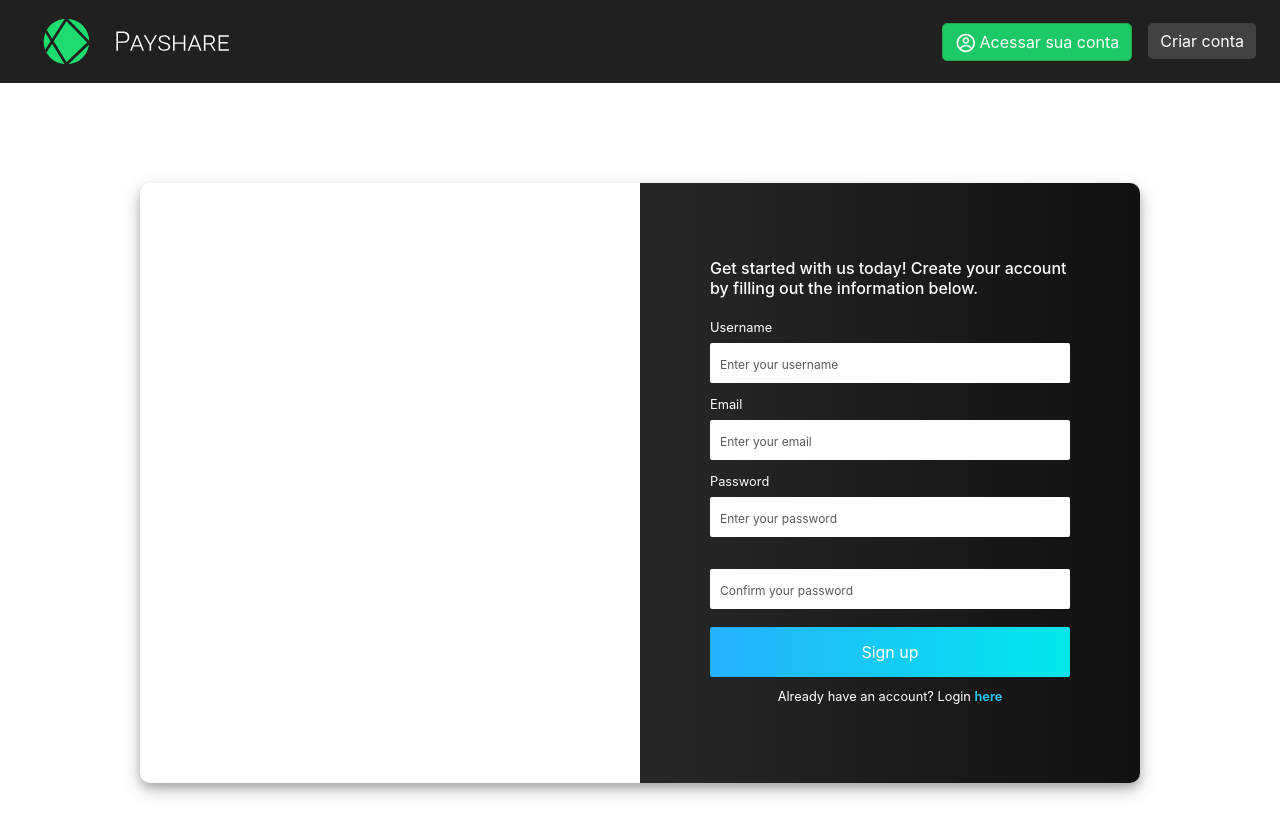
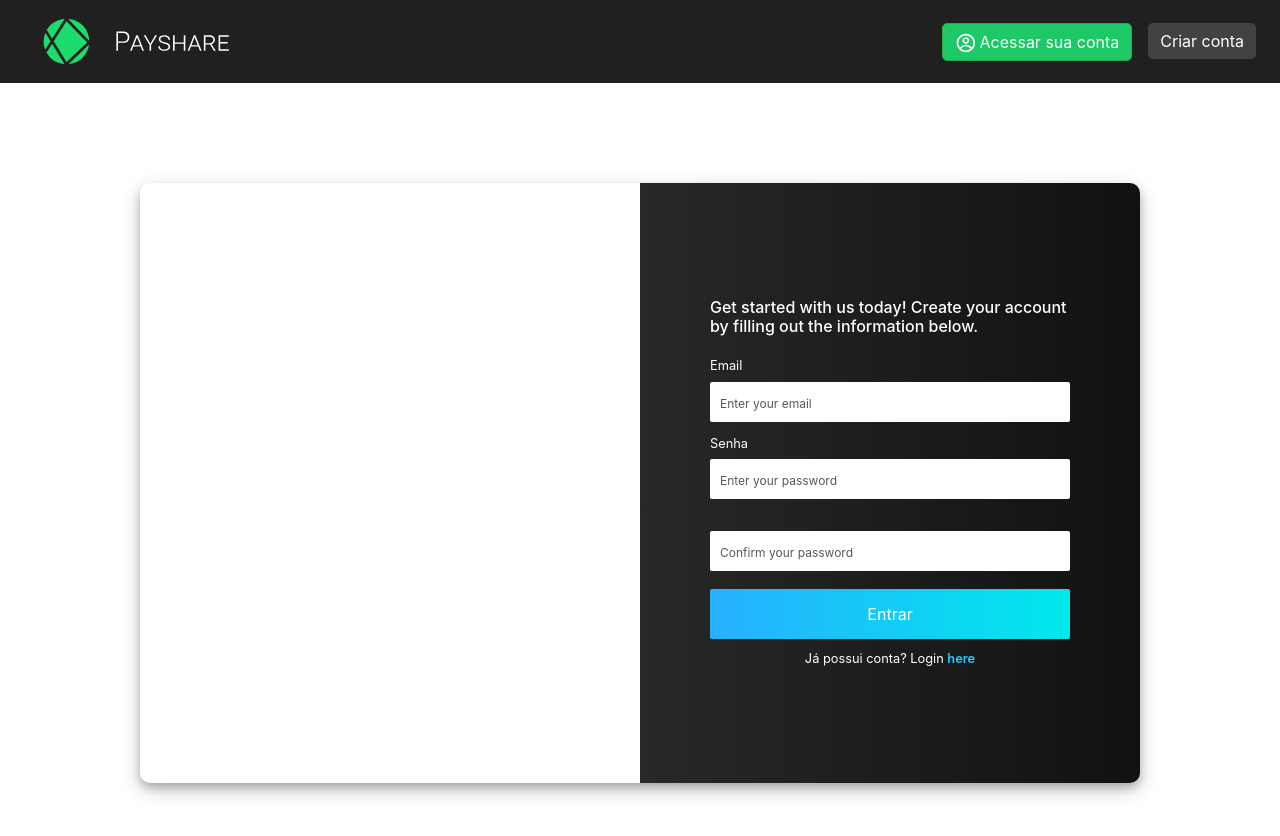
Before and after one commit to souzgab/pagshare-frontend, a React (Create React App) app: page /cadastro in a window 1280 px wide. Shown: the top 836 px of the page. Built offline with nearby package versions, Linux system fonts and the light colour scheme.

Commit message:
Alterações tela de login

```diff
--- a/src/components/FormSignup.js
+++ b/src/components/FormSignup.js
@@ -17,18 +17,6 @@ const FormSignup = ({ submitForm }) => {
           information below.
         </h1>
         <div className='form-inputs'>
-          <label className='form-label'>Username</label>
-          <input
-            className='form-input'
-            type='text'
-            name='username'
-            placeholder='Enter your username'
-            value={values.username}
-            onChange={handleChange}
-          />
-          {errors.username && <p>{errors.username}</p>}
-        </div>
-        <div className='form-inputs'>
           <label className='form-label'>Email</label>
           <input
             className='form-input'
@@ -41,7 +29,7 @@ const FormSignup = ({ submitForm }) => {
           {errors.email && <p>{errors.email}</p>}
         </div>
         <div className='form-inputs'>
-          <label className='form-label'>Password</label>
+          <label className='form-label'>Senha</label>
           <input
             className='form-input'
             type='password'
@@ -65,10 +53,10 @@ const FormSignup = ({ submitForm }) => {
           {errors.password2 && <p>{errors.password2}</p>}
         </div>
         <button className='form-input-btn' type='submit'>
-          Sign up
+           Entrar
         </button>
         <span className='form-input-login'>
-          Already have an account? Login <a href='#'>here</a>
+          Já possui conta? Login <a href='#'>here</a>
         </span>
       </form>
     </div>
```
...
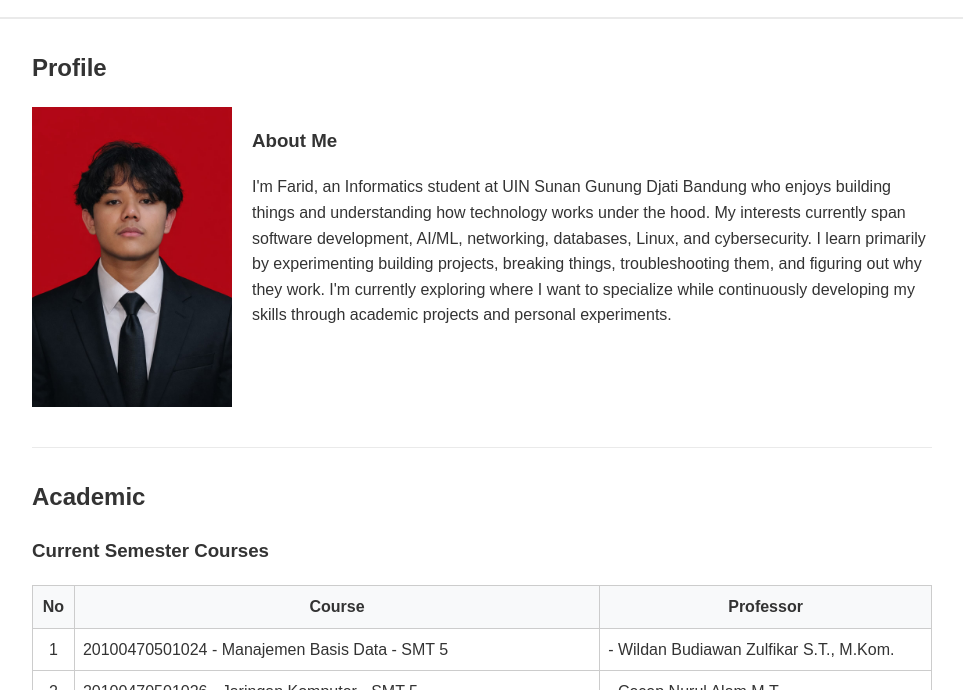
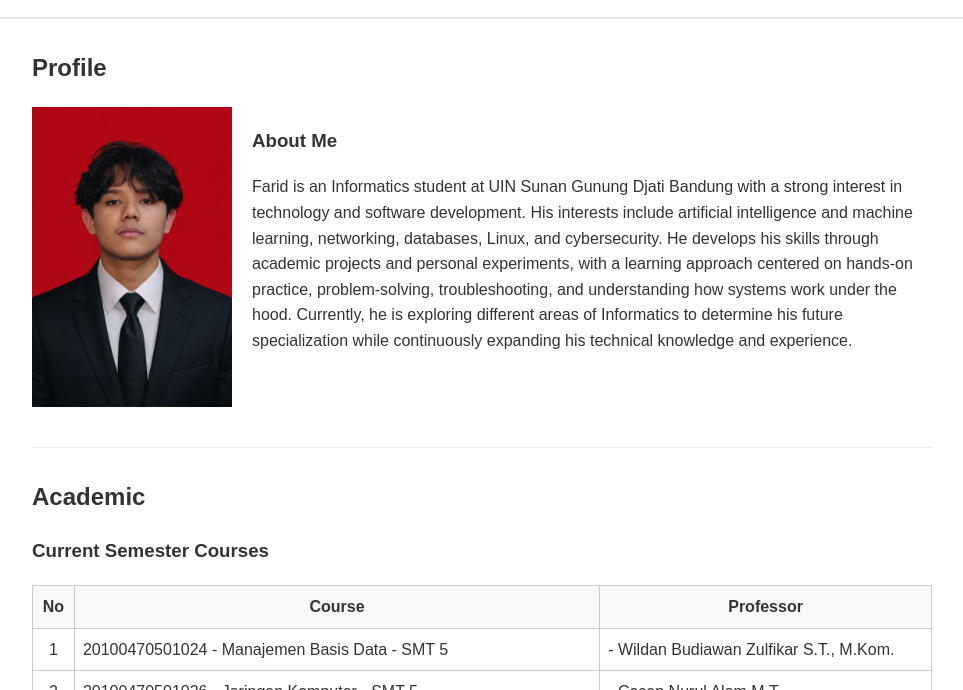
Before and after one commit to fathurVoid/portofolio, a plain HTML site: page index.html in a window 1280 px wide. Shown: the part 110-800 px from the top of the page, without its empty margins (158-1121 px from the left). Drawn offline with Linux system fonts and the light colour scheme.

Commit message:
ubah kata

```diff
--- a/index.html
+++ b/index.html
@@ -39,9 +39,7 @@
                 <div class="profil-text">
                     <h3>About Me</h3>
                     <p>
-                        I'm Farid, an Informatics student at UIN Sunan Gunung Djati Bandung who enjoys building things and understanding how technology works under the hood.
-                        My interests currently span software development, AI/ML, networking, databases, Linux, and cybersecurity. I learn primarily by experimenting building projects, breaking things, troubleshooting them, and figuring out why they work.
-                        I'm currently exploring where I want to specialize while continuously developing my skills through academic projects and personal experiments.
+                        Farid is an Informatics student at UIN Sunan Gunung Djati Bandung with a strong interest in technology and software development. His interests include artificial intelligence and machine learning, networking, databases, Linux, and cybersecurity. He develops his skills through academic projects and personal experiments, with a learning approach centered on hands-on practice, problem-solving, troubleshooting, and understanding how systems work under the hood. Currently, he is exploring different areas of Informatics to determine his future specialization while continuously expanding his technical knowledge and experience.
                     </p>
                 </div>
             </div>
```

What to produce:
Whenever the word "submitForm" appears in a line above, copy that line.

Solution for this exercise:
@@ -17,18 +17,6 @@ const FormSignup = ({ submitForm }) => {
@@ -41,7 +29,7 @@ const FormSignup = ({ submitForm }) => {
@@ -65,10 +53,10 @@ const FormSignup = ({ submitForm }) => {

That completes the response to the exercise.